The second parameter is the buffer address for the data to be sent to the console device. In our case, the test data is “hello world”.

The last parameter is the total number of bytes that the user wants to write to the console device. In our case, the number of bytes is the size of “hello world”. We can either use the sizeof operator or the strlen function to get the number of bytes. We should be careful while using the strlen. This function ignores the string terminator character like “\0”. So, while reading the string, we have to ensure that the null character is handled properly. Otherwise, we will end up with the segmentation fault.

Now, let us implement the code part of this example. First, we need to locate the serial console or uart device. In the machine, what we use has the serial tty device as /dev/pts/0. So, as discussed, we first need to open this file. We must also include the harder file which provides the declaration of open system call.

Our code for opening the device file looks like the following:

#include <fcntl.h>

fd = open(/dev/pts/0, O_WRONLY);

Next, when we want to call the write system call, we use the fd provided by the open. Our call to write function looks like the following:

#include <unistd.h>

char *data = “hello world”;

write(fd, data, strlen(data)+1);

The previous code snippet writes the “hello world” to the serial console that we located and want to write.

Let us put all the pieces together:

#include <fcntl.h>

#include <unistd.h>

#include <stdio.h>

#include <stdlib.h>

#include <string.h>

int main()
    int fd; int rc;
    char *data = “hello world”;
fd = open(/dev/pts/0, O_WRONLY);
printf(“Error opening file:%d”,fd);
rc = write(fd, data, strlen(data)+1);
printf(“Error writing file:%d”,rc);
    close(fd);  // file operation is done, close the file.
    return 0;

Compiling of the previous program is the same as compiling the other C programs like the following:

gcc test_write.c -o test_write.

The test_write.c is the file name to our C code.

After the compilation, we get the executable with the test_write name.

Refer to the following snapshot:

After running the compiled and generated binary, we have the following output.

Our program output is highlighted in bold letters. The following is the snapshot for reference:

So far, we have seen an example where we use the Linux API to display the test string to the console. This is the simple example. There are many other offerings that are provided by the system call. Few of the system calls which are provided by Linux are as follows:

  • read: Reading from the file.
  • write: Writing to the file.
  • open: Opening the file.
  • close: Closing the file.
  • poll: Polling the device for the change in state.
  • lseek: Seeking at a particular offset in the file.
  • mmap: Mapping the virtual memory to the physical memory.
  • brk: Change the segment size.
  • ioctl: Control devices.
  • access: Access to get the permissions of file.
  • pipe: Refers to the pipe creation.

and many more.

This is the huge list of functions provided by Linux kernel.

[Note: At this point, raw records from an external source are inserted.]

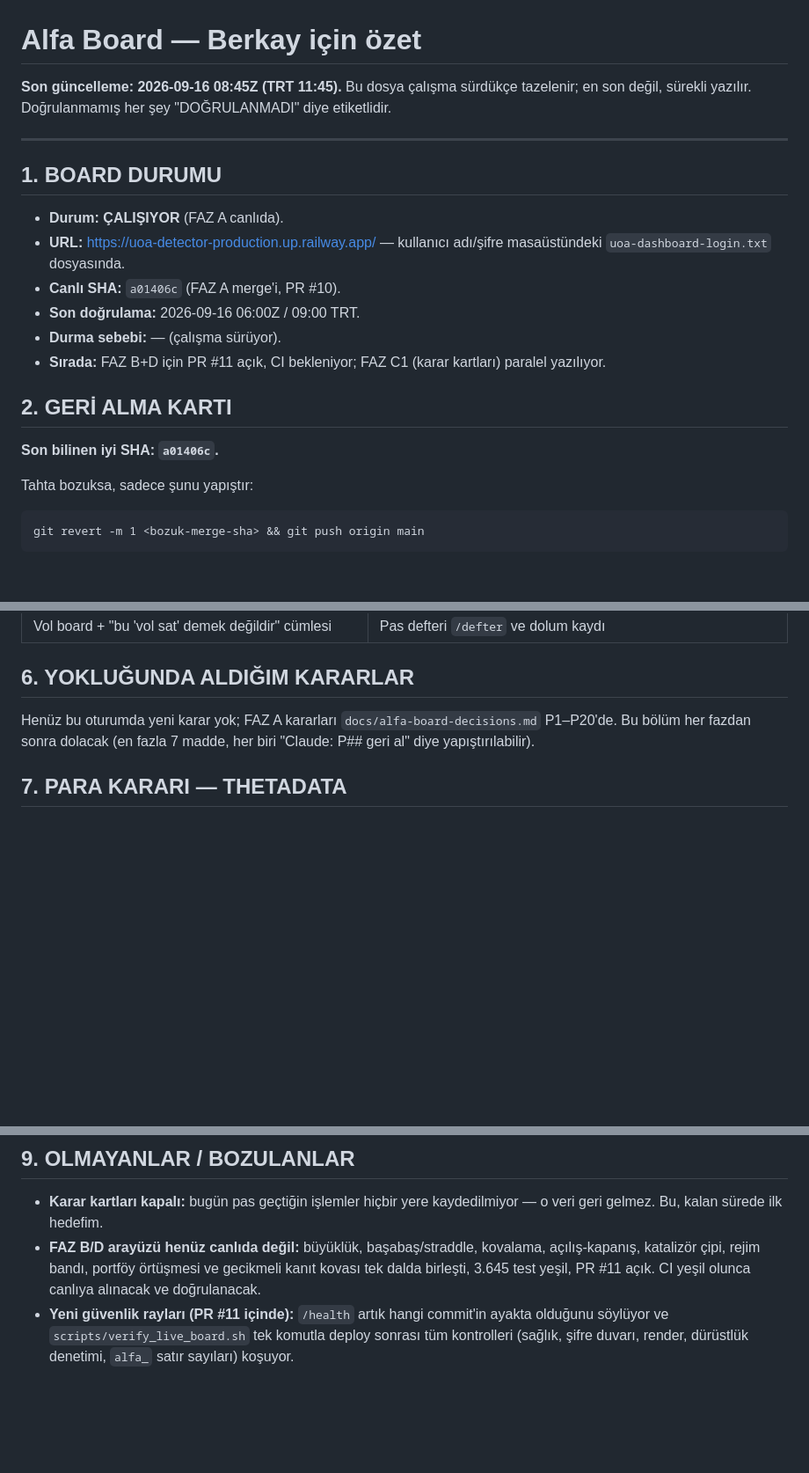
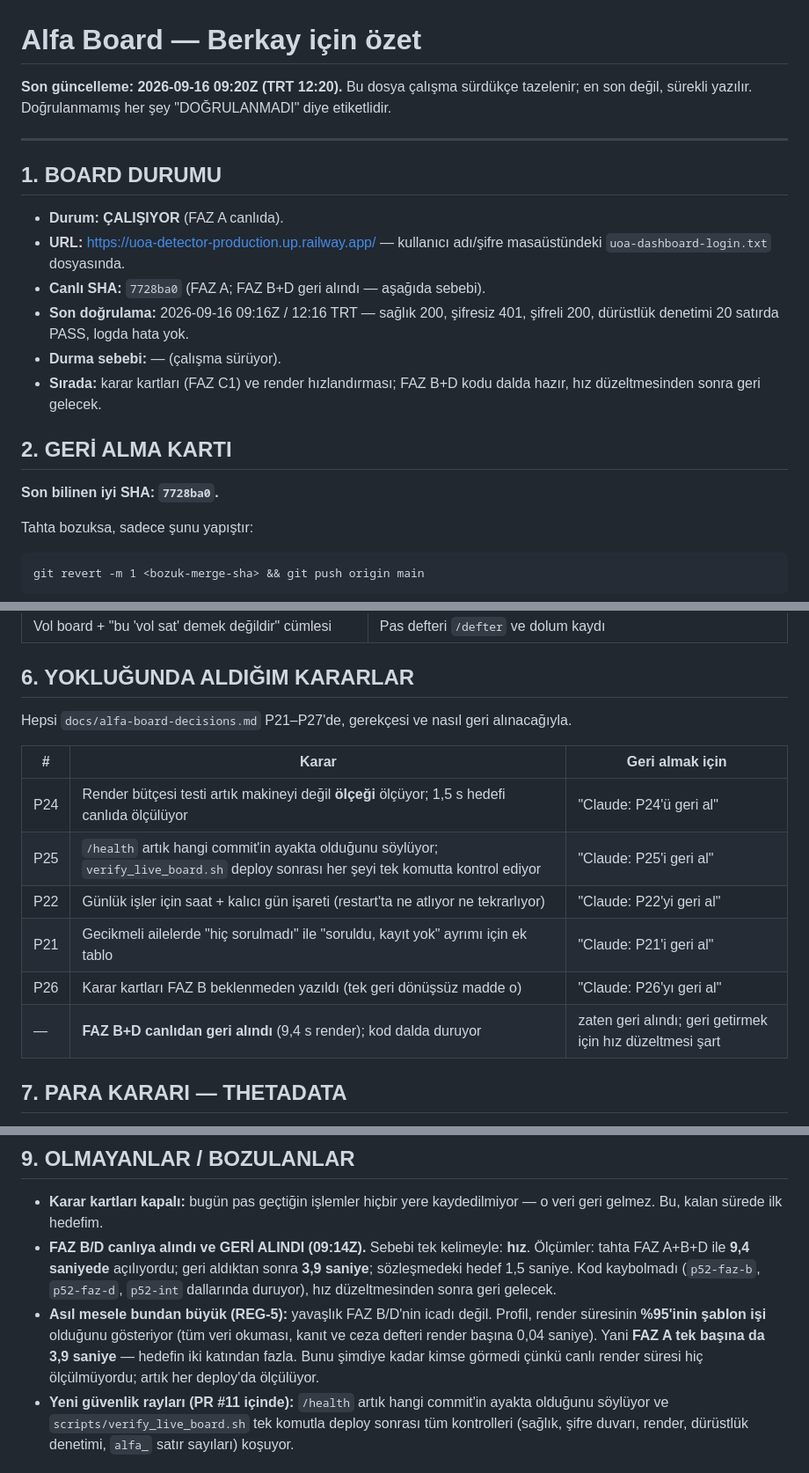
Before and after one commit to BerkayMangal/uoa-detector-, a Markdown page: docs/alfa-board-ozet.md, 3 parts joined by grey strips. Shown at 88% size. Rendered like a GitHub page; blank space fills up the shorter version.

Commit message:
Phase 5.2.Z-draft: the summary states the revert and the measured render cost
The live board is FAZ A at 7728ba0, verified at 09:16Z. FAZ B+D were deployed,
measured at 9.4 s per render against the contract's 1.5 s, and reverted within
the 15-minute rule; the branches keep the work.

The summary now also carries REG-5: a profile shows 95% of the render is
template work, so FAZ A alone is 3.9 s in production. The cost predates this
run and was invisible because nothing measured the live render until the rail.

Docs only.

Co-Authored-By: Claude Opus 5 (1M context) <noreply@anthropic.com>
Claude-Session: https://claude.ai/code/session_01KFbZo793JDjoGwfxVpTUCL

```diff
--- a/docs/alfa-board-ozet.md
+++ b/docs/alfa-board-ozet.md
@@ -1,6 +1,6 @@
 # Alfa Board — Berkay için özet
 
-**Son güncelleme: 2026-09-16 08:45Z (TRT 11:45).** Bu dosya çalışma sürdükçe tazelenir; en son değil,
+**Son güncelleme: 2026-09-16 09:20Z (TRT 12:20).** Bu dosya çalışma sürdükçe tazelenir; en son değil,
 sürekli yazılır. Doğrulanmamış her şey "DOĞRULANMADI" diye etiketlidir.
 
 ---
@@ -10,14 +10,14 @@ sürekli yazılır. Doğrulanmamış her şey "DOĞRULANMADI" diye etiketlidir.
 - **Durum: ÇALIŞIYOR** (FAZ A canlıda).
 - **URL:** https://uoa-detector-production.up.railway.app/ — kullanıcı adı/şifre masaüstündeki
   `uoa-dashboard-login.txt` dosyasında.
-- **Canlı SHA:** `a01406c` (FAZ A merge'i, PR #10).
-- **Son doğrulama:** 2026-09-16 06:00Z / 09:00 TRT.
+- **Canlı SHA:** `7728ba0` (FAZ A; FAZ B+D geri alındı — aşağıda sebebi).
+- **Son doğrulama:** 2026-09-16 09:16Z / 12:16 TRT — sağlık 200, şifresiz 401, şifreli 200, dürüstlük denetimi 20 satırda PASS, logda hata yok.
 - **Durma sebebi:** — (çalışma sürüyor).
-- **Sırada:** FAZ B+D için PR #11 açık, CI bekleniyor; FAZ C1 (karar kartları) paralel yazılıyor.
+- **Sırada:** karar kartları (FAZ C1) ve render hızlandırması; FAZ B+D kodu dalda hazır, hız düzeltmesinden sonra geri gelecek.
 
 ## 2. GERİ ALMA KARTI
 
-**Son bilinen iyi SHA: `a01406c`.**
+**Son bilinen iyi SHA: `7728ba0`.**
 
 Tahta bozuksa, sadece şunu yapıştır:
 
@@ -62,8 +62,16 @@ FAZ A öncesine (eski dashboard) döner, veri kaybı olmaz.
 
 ## 6. YOKLUĞUNDA ALDIĞIM KARARLAR
 
-Henüz bu oturumda yeni karar yok; FAZ A kararları `docs/alfa-board-decisions.md` P1–P20'de.
-Bu bölüm her fazdan sonra dolacak (en fazla 7 madde, her biri "Claude: P## geri al" diye yapıştırılabilir).
+Hepsi `docs/alfa-board-decisions.md` P21–P27'de, gerekçesi ve nasıl geri alınacağıyla.
+
+| # | Karar | Geri almak için |
+|---|---|---|
+| P24 | Render bütçesi testi artık makineyi değil **ölçeği** ölçüyor; 1,5 s hedefi canlıda ölçülüyor | "Claude: P24'ü geri al" |
+| P25 | `/health` artık hangi commit'in ayakta olduğunu söylüyor; `verify_live_board.sh` deploy sonrası her şeyi tek komutta kontrol ediyor | "Claude: P25'i geri al" |
+| P22 | Günlük işler için saat + kalıcı gün işareti (restart'ta ne atlıyor ne tekrarlıyor) | "Claude: P22'yi geri al" |
+| P21 | Gecikmeli ailelerde "hiç sorulmadı" ile "soruldu, kayıt yok" ayrımı için ek tablo | "Claude: P21'i geri al" |
+| P26 | Karar kartları FAZ B beklenmeden yazıldı (tek geri dönüşsüz madde o) | "Claude: P26'yı geri al" |
+| — | **FAZ B+D canlıdan geri alındı** (9,4 s render); kod dalda duruyor | zaten geri alındı; geri getirmek için hız düzeltmesi şart |
 
 ## 7. PARA KARARI — THETADATA
 
@@ -87,9 +95,14 @@ yapılmadı, indirme başlatılmadı. Ayrıntı: `docs/thetadata-decision.md`.
 
 - **Karar kartları kapalı:** bugün pas geçtiğin işlemler hiçbir yere kaydedilmiyor — o veri geri gelmez.
   Bu, kalan sürede ilk hedefim.
-- **FAZ B/D arayüzü henüz canlıda değil:** büyüklük, başabaş/straddle, kovalama, açılış-kapanış,
-  katalizör çipi, rejim bandı, portföy örtüşmesi ve gecikmeli kanıt kovası tek dalda birleşti,
-  3.645 test yeşil, PR #11 açık. CI yeşil olunca canlıya alınacak ve doğrulanacak.
+- **FAZ B/D canlıya alındı ve GERİ ALINDI (09:14Z).** Sebebi tek kelimeyle: **hız**. Ölçümler:
+  tahta FAZ A+B+D ile **9,4 saniyede** açılıyordu; geri aldıktan sonra **3,9 saniye**; sözleşmedeki hedef
+  1,5 saniye. Kod kaybolmadı (`p52-faz-b`, `p52-faz-d`, `p52-int` dallarında duruyor), hız düzeltmesinden
+  sonra geri gelecek.
+- **Asıl mesele bundan büyük (REG-5):** yavaşlık FAZ B/D'nin icadı değil. Profil, render süresinin
+  **%95'inin şablon işi** olduğunu gösteriyor (tüm veri okuması, kanıt ve ceza defteri render başına
+  0,04 saniye). Yani **FAZ A tek başına da 3,9 saniye** — hedefin iki katından fazla. Bunu şimdiye kadar
+  kimse görmedi çünkü canlı render süresi hiç ölçülmüyordu; artık her deploy'da ölçülüyor.
 - **Yeni güvenlik rayları (PR #11 içinde):** `/health` artık hangi commit'in ayakta olduğunu söylüyor ve
   `scripts/verify_live_board.sh` tek komutla deploy sonrası tüm kontrolleri (sağlık, şifre duvarı, render,
   dürüstlük denetimi, `alfa_` satır sayıları) koşuyor.
```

We have seen and discussed very few. Refer to the kernel source for the complete list of system calls that is provided by kernel.


We discussed about the system calls which is a way to ask the kernel to perform the tasks for the user space programs. Without the system call, it will not be possible for the user space programs to get the task done by the kernel. We took a simple task or example of writing the test data, “hello world”, to the serial device. We employed the open, write, and close API’s of the kernel to complete the task in hand. One most important thing is to check the system call return value. Kernel provides proper return values to explain the reason in case of failure of function. The user can get the idea on the failure reason by seeing the return values from the system call. Return values have some specific meaning and are well-captured in the kernel documentation.

About the author

Sushil Rathore

Sushil Rathore is having hands-on experience in Linux Platform SW. He's an expert of Linux on ARM/X86 Boards. He has very good understanding on Bootloaders and other platform softwares. He has good industrial experience and have worked in reputed Organizations. Currently he is associated with a reputed firm in the networking domain.